As I enter the first completed building of Facebook’s brand-new office campus in Menlo Park, Calif., I‘m greeted by a scene that feels fresh but distinctly familiar.
An exposed steel beam punctuates a hallway. Ventilation ducts and ethernet cables run across the ceiling in full view, like veins and neural pathways. Purple knit beanbag chairs sit with other funky furnishings on concrete floors. Open-plan office spaces enable conversation and collaboration with an easy swivel of chairs. Yes, these are unmistakable hallmarks of Facebook, a company whose office design is an extension (and enabler) of its culture: social, young, scrappy, innovative and unfinished.
I‘m part of a team of three EDF Climate Corps fellows at Facebook this summer looking at ways to make the company’s new 1 million-square-foot office campus more energy efficient. One of my responsibilities is lighting. The Energy Information Administration estimates that lighting consumes approximately 21 percent of the energy used in U.S. commercial buildings, making lighting a vital component of any company’s energy efficiency strategy.
Facebook’s goals for its lighting system are simple: make efficient use of daylight, lighting controls, and efficient fixtures to save energy and keep employees comfortable, while preserving the company’s unfinished, garage-like office aesthetic. I’ve learned a number of important lessons about energy-efficient lighting design while at Facebook. Here are my top three:
1. You Don’t Have to Compromise Between Design and Efficiency ... As Long as You Plan Ahead
The best way to incorporate energy efficiency in lighting and other systems without sacrificing design goals is through integrated design. In integrated design, people involved in different aspects of building design -- from architects to engineers to energy efficiency experts -- sit down at the same table in a collaborative, iterative process. This ensures that all factors are considered from the start.
Indeed, the earlier energy efficiency is taken into account, the greater potential there is to achieve significant, cost-effective results. If energy efficiency considerations are an afterthought, the results are likely to be poorly integrated into overall design objectives and more expensive to implement.
Where can integrated design help Facebook? Despite the dizzyingly fast pace of development at Facebook’s Menlo Park campus, the company can take an approach that incorporates energy efficiency expertise into the overall design process. This can ensure, for example, that walls and ceilings are painted appropriate colors to reflect light where it is optimal to do so. As Climate Corps fellows, we are encouraging Facebook to take the integrated design approach.
2. Be Sure to Have Lighting ‘Control Narratives’ and Test Against Them
If you want to effectively use lighting controls such as occupancy and daylight sensors to modulate light levels and optimize energy efficiency, it is important to articulate what lighting designers call a "control narrative": a concise statement that describes how you want your lighting system to behave. Good control narratives ensure that building occupants and operators know how systems are supposed to function and that controls contractors can calibrate and test them.
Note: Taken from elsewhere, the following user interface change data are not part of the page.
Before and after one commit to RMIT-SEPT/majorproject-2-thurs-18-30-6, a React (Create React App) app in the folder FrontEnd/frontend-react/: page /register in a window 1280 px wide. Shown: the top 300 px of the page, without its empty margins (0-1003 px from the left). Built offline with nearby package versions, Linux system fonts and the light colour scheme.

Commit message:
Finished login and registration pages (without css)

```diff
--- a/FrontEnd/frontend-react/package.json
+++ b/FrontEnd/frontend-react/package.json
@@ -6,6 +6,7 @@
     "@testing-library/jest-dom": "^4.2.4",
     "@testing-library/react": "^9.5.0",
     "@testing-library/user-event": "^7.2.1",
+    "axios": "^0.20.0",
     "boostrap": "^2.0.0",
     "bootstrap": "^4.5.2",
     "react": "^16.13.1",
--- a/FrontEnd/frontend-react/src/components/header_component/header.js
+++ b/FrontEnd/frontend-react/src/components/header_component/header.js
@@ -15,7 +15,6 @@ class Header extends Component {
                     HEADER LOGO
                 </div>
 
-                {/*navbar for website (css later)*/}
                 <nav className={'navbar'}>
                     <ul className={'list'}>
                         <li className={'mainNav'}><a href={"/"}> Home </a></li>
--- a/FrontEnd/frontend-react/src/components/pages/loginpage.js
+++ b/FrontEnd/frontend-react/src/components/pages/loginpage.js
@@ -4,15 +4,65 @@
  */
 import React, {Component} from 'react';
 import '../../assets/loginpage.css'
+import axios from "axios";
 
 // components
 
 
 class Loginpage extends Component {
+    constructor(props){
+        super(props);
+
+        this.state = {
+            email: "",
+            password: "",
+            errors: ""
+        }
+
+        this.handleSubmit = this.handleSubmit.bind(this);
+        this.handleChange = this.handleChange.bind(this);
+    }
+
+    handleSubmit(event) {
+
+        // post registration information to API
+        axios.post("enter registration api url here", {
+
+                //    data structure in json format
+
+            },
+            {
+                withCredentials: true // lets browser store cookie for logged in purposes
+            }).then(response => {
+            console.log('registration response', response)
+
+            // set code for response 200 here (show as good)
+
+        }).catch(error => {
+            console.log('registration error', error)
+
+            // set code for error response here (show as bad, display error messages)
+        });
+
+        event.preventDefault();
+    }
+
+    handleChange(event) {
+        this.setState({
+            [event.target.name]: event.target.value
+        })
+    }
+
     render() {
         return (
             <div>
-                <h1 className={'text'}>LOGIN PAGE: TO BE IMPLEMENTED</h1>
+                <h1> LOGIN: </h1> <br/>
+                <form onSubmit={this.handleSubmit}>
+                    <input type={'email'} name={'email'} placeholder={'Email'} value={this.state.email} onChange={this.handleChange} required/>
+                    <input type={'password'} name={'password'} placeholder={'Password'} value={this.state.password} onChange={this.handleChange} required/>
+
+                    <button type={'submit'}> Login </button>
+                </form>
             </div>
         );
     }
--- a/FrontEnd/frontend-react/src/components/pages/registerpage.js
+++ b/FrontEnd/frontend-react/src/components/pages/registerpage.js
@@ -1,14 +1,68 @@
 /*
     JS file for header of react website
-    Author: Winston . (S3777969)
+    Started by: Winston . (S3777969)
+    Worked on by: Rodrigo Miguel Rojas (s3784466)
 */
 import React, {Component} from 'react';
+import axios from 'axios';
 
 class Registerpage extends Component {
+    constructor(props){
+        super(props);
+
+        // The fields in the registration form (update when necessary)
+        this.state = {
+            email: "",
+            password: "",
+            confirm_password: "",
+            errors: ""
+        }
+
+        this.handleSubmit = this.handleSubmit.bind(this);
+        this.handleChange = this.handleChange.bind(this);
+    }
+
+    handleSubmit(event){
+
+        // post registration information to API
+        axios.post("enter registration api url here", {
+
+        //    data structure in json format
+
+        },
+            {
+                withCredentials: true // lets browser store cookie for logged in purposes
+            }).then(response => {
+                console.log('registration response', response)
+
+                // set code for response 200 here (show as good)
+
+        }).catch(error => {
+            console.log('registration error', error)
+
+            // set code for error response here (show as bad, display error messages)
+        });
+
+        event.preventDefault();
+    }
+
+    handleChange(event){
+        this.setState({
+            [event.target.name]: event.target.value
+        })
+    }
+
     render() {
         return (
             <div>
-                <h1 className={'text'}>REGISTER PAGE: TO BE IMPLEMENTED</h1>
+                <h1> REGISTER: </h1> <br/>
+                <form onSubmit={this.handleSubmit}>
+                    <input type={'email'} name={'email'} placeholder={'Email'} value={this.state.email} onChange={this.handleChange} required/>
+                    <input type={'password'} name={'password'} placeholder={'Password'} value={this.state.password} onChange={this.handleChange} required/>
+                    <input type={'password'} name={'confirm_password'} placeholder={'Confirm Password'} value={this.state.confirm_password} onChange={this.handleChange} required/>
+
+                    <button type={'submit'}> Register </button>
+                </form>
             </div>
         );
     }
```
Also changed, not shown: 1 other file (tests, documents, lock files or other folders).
How can control narratives promote energy efficiency? Take this case in point: Facebook’s offices are peppered with "cozies" -- tiny 6-by-8 rooms intended for small meetings and individual phone calls. These cozies are controlled by occupancy sensors that should operate under the following control narrative:
When an occupant enters the cozy, the lights should automatically turn on to the 50 percent brightness level. The occupant can manually adjust the lights to full brightness if desired. When the room is vacated, the lights should turn off within five minutes (the minimum setting allowed by the sensor).
At least, this is how the control system is supposed to operate. On our first walk-through of the new building, it was easy to notice that many of the cozies did not operate this way. When we pulled off the face of the occupancy sensor and checked its settings, we realized that many sensors were set to turn off after 10 minutes, not five. We also realized that the sensors had other, energy-saving functions that were not being utilized at all, such as a "walk-through" setting to prevent false triggering when people enter momentarily but don’t stay. (Perhaps re-adjusting these sensors could be a project for a future Facebook Hackathon?)
Developing and testing control narratives is an important practice to maximize daylight use as well, by controlling when and where lights dim or turn off in response to natural light. As EDF Climate Corps fellows, we’re verifying the existing control narratives in Facebook’s new offices, and promoting more energy-efficient control narratives where feasible.
3. Productivity and Occupant Comfort are Important Arguments for Efficient Design
Efficient lighting systems not only minimize energy use, but can also improve occupant comfort. As another EDF Climate Corps fellow at Facebook pointed out in her recent blog post, research shows a positive relationship between workplace comfort and productivity. Numerous studies indicate that effective use of daylight, in particular, improves productivity. Conversely, incorrect lighting design choices can lead to work environments that are overlit or underlit, have excessive glare, or are otherwise uncomfortable for workers.
If a lighting design improvement could reduce eyestrain and help every employee be productive for even 15 more minutes per day, the combined effect at a company like Facebook is huge. At the Menlo Park campus, we’re searching for ways that daylight can be used more effectively to minimize the need for artificial lighting and improve the overall office environment.
Save energy, save money, and increase productivity -- it’s a win-win-win!
Facebook like image CC-licensed by Ksayer1/Flickr